- dilated neck veins
- discoloration of white part of eye
- disturbed color perception
- drainage from the eye
- drooping upper eyelids
- double vision
- extreme fatigue
- eye redness, irritation, pain, burning, or tearing
- fast heartbeat
- halos around lights
- inability to speak
- increase in blood flow to the whites of the eyes
- increased sensitivity of eyes to sunlight
- irregular, fast or slow, or shallow breathing
- joint pain, stiffness, or swelling
- loss of vision
- night blindness
- noisy breathing
- overbright appearance of lights
- pain or tenderness around eyes and cheekbones
- pounding or rapid pulse
- redness of skin
- redness, swelling, and/or itching of eye and eyelid
- seeing double
- severe numbness, especially on one side of the face or body
- severe or sudden headache
- slurred speech
- stuffy or runny nose
- swelling of eyelids, face, fingers, lips, hands, feet, or lower legs
- temporary blindness
- tightness in chest
- troubled breathing
- tunnel vision
- unusual feeling in the eyes
- weakness in arm and/or leg on one side of the body, sudden and severe
- weight gain
Some side effects may occur that usually do not need medical attention. These side effects may go away during treatment as your body adjusts to the medicine. Also, your health care professional may be able to tell you about ways to prevent or reduce some of these side effects. Check with your health care professional if any of the following side effects continue or are bothersome or if you have any questions about them:
Incidence not determined
- Change in taste or bad, unusual, or unpleasant (after) taste
- feeling sad or empty
- lack of appetite
- lack or loss of strength
- loss of interest or pleasure
- trouble concentrating
- trouble sleeping
- unable to sleep
Other side effects not listed may also occur in some patients. If you notice any other effects, check with your healthcare professional.
Call your doctor for medical advice about side effects.
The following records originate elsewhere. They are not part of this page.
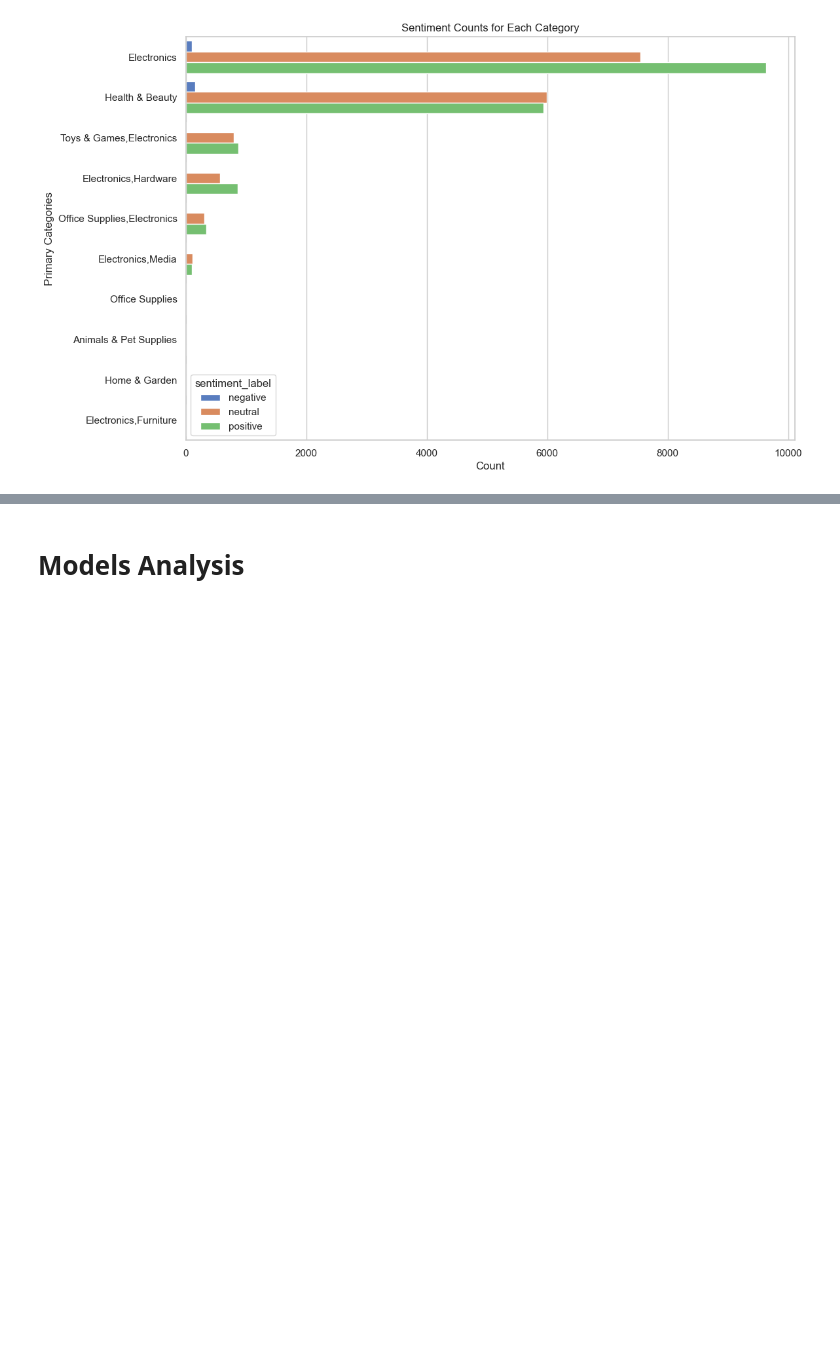
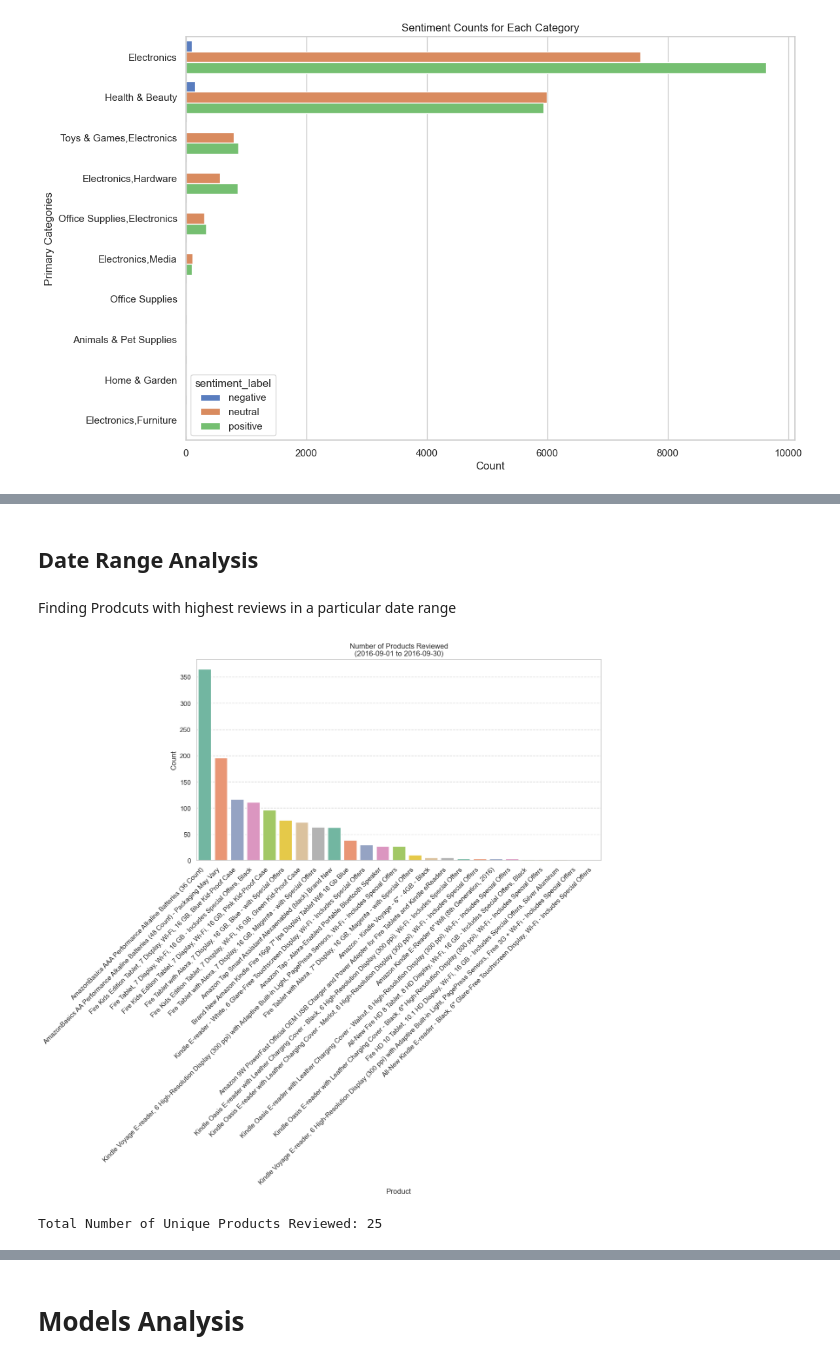
Before and after one commit to muhkashiff/amazon_products_sentimental_analysis, a Jupyter notebook: amazon_products_sentimental.ipynb, the cells around one changed output, grey strips where cells are left out. Drawn from its saved outputs; the diff is of its cells as text; code cells hidden in the pictures; blank space fills up the shorter version.

```diff
--- a/amazon_products_sentimental.ipynb
+++ b/amazon_products_sentimental.ipynb
@@ -778,0 +606,41 @@ plt.show()
+# %% [markdown]
+## Date Range Analysis
+# %% [markdown]
+Finding Prodcuts with highest reviews in a particular date range
+# %%
+# Convert 'reviews.date_date' column to Timestamp objects
+complete_data['reviews.date_date'] = pd.to_datetime(complete_data['reviews.date_date'])
+
+# Define the start and end dates of the desired date range
+start_date = pd.Timestamp('2016-09-01')
+end_date = pd.Timestamp('2016-09-30')
+
+# Filter the DataFrame for the specified date range and select desired columns
+filtered_data = complete_data[(complete_data['reviews.date_date'] >= start_date) &
+                               (complete_data['reviews.date_date'] <= end_date)][['name', 'reviews.date_date']]
+# print(filtered_data.head())
+# Count the number of unique products within the date range
+product_count = filtered_data['name'].nunique()
+
+# Count the occurrences of each product and reset index to make it a DataFrame
+product_counts = filtered_data['name'].value_counts().reset_index()
+
+# Rename columns for clarity
+product_counts.columns = ['Product', 'Count']
+# print(product_counts.head())
+# Plot the bar chart using Seaborn with 'Set2' palette
+plt.figure(figsize=(12, 6))
+sns.barplot(x='Product', y='Count', data=product_counts, palette='Set2')
+plt.title('Number of Products Reviewed\n({} to {})'.format(start_date.strftime('%Y-%m-%d'), end_date.strftime('%Y-%m-%d')))
+plt.xlabel('Product')
+plt.ylabel('Count')
+plt.xticks(rotation=45, ha='right')
+plt.grid(axis='y', linestyle='--', alpha=0.7)
+plt.tight_layout()
+plt.show()
+
+# Display product count
+print("Total Number of Unique Products Reviewed:", product_count)
+# %% [output]
+[figure, added]
+Total Number of Unique Products Reviewed: 25
```
Also changed, not shown: parts of 38 cells of this notebook.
You may report side effects to the FDA at 1-800-FDA-1088.
More about Ocupress (carteolol ophthalmic)
- Side Effects
- During Pregnancy or Breastfeeding
- Dosage Information
- Drug Interactions
- En Español
- Drug class: ophthalmic glaucoma agents
Related treatment guides
Always consult your healthcare provider to ensure the information displayed on this page applies to your personal circumstances.